DATA TO USE START

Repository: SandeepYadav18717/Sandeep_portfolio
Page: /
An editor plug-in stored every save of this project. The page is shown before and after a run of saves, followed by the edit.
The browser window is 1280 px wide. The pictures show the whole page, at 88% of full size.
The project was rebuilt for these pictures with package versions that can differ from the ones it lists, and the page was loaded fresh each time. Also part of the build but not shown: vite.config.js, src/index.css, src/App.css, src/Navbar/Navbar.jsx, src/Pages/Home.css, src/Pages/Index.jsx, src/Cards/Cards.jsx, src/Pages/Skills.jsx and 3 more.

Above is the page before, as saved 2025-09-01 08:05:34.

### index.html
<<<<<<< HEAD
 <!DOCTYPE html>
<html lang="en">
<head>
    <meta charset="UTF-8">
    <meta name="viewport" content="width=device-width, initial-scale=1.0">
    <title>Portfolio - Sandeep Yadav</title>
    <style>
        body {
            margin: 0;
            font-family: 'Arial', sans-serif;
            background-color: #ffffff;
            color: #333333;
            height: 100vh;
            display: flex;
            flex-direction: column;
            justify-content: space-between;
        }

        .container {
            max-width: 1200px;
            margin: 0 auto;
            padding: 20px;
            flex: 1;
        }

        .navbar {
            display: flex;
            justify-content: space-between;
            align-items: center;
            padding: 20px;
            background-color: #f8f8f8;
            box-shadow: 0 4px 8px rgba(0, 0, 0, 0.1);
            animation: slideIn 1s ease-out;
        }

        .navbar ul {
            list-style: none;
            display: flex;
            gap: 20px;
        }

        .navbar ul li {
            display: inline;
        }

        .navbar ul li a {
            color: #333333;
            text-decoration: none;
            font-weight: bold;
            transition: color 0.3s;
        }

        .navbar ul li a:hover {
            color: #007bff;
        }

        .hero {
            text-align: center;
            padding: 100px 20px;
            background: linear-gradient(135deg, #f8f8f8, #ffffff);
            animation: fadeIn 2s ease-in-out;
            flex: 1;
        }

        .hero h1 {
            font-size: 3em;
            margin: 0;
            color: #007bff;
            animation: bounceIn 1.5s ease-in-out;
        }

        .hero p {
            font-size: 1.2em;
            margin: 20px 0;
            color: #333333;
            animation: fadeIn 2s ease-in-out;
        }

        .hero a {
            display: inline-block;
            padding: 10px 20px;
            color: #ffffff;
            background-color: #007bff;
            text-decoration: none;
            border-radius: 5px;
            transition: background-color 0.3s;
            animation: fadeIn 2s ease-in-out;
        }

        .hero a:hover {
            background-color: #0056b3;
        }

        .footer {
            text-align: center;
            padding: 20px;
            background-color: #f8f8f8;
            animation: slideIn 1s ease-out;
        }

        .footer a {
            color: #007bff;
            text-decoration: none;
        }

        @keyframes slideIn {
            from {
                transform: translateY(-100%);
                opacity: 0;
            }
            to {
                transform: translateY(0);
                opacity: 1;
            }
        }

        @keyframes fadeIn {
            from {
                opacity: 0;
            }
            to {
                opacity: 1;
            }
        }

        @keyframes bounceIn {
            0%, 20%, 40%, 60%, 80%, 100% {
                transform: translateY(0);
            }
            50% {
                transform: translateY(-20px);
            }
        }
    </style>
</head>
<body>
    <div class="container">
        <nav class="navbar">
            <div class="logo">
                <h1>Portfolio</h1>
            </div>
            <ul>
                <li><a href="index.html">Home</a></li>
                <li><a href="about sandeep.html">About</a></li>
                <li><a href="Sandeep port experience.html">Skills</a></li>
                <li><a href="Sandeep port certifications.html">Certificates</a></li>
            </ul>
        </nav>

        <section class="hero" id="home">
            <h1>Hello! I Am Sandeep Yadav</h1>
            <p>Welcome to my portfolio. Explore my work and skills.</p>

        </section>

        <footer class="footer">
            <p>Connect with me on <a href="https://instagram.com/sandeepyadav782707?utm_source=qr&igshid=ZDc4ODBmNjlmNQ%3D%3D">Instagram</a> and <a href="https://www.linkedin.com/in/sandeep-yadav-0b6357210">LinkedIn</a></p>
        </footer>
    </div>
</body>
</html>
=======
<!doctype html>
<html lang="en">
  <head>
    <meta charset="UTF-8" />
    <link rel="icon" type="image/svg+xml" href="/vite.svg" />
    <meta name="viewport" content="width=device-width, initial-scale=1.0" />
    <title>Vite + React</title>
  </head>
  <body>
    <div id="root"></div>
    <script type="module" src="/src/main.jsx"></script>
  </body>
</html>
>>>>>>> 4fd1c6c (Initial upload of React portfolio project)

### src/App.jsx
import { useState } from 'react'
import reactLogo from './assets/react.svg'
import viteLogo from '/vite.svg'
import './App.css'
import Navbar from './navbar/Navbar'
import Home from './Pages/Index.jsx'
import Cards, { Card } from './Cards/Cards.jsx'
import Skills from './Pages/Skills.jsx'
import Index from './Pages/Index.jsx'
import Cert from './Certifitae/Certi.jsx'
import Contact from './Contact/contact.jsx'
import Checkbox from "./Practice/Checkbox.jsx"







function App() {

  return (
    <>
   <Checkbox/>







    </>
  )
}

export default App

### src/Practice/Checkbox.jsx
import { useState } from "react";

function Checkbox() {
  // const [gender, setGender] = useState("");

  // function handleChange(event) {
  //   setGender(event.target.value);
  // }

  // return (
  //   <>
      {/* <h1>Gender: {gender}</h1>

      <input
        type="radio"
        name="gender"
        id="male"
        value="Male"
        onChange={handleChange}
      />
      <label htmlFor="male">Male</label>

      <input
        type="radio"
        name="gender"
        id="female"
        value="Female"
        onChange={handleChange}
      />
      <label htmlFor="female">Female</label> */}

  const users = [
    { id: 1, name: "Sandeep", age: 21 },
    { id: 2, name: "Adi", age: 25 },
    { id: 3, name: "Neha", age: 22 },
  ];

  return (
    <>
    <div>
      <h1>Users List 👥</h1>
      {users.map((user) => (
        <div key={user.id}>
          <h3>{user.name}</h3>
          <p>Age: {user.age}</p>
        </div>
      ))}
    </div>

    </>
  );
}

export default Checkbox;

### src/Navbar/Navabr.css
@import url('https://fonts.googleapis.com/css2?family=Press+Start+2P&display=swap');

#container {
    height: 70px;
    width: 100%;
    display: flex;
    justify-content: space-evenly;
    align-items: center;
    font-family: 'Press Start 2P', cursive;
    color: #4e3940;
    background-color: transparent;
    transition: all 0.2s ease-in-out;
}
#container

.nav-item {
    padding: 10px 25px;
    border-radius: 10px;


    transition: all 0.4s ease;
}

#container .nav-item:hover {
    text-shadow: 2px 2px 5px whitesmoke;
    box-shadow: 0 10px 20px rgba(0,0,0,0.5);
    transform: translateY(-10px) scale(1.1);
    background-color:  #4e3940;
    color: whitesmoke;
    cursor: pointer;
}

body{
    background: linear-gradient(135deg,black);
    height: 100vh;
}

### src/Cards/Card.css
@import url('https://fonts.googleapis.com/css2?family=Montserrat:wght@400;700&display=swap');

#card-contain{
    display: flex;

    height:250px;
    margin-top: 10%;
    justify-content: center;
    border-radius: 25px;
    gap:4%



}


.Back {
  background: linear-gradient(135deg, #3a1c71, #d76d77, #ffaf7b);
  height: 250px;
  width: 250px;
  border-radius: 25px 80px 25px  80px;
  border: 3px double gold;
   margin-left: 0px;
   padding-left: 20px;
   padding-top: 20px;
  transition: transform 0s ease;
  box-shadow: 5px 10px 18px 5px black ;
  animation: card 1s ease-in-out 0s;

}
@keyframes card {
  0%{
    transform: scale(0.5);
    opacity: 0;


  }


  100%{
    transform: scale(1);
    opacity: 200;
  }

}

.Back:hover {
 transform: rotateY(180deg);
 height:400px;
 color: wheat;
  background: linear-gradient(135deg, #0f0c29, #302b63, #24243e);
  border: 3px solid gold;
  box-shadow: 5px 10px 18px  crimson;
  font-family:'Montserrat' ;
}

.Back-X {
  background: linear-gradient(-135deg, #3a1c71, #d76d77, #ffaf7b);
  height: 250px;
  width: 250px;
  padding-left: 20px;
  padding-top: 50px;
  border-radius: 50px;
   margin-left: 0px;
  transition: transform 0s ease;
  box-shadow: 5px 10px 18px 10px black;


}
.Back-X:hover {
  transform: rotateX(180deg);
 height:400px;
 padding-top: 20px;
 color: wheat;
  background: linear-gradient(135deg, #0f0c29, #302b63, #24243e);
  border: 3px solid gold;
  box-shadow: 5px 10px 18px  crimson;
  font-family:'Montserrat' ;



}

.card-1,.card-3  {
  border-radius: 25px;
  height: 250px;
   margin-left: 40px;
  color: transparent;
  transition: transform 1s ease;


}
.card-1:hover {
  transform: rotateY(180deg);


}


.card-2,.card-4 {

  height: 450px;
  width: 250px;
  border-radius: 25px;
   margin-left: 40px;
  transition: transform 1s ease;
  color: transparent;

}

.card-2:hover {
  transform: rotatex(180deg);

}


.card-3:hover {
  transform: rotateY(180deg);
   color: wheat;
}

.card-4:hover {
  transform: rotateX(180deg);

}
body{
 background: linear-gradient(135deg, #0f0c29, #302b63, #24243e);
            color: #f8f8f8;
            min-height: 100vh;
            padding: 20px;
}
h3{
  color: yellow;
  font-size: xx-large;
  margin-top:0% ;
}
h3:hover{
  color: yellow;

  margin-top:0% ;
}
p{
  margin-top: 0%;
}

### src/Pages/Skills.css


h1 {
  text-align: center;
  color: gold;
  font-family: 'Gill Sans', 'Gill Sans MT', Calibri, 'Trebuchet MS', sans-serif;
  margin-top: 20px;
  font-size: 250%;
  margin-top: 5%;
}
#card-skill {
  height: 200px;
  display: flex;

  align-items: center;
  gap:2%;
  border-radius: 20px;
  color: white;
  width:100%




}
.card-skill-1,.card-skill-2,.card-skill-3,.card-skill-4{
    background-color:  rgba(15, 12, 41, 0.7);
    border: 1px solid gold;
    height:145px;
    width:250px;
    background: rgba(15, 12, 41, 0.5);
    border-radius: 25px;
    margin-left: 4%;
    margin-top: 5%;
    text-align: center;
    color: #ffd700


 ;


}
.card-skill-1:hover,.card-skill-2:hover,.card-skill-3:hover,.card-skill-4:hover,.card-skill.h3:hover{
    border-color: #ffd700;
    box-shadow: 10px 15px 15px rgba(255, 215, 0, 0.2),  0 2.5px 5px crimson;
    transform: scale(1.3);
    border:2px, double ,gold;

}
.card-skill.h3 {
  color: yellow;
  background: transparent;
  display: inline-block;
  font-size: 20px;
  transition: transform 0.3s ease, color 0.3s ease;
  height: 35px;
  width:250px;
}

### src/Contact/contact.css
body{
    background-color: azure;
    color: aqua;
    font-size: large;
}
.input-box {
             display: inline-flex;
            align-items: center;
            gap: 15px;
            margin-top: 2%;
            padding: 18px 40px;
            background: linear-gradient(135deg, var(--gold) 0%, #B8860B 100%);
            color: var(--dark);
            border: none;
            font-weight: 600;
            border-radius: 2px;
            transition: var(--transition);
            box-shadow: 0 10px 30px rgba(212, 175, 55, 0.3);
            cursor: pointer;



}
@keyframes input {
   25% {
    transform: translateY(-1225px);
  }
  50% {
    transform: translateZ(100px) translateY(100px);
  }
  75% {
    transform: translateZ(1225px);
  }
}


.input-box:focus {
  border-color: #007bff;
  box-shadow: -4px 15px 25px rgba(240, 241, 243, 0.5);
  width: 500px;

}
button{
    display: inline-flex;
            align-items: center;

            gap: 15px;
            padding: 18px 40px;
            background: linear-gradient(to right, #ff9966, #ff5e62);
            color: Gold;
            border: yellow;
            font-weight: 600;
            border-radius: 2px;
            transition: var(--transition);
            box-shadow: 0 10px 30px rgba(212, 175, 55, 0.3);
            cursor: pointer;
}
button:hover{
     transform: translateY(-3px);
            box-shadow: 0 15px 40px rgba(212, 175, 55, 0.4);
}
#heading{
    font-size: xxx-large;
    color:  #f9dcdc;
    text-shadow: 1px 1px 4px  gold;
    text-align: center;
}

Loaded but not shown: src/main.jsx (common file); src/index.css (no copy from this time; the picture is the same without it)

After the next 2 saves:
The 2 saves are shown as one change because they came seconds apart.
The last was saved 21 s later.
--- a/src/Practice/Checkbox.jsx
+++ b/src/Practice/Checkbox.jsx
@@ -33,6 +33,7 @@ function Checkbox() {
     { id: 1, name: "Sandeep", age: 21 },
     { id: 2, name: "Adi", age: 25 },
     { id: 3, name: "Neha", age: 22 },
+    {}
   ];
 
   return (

DATA TO USE END

> _TASK DETAILS_: Extract all lines from the material above that include the word "justify".

> _COMPLETED TASK_:
            justify-content: space-between;
            justify-content: space-between;
    justify-content: space-evenly;
    justify-content: center;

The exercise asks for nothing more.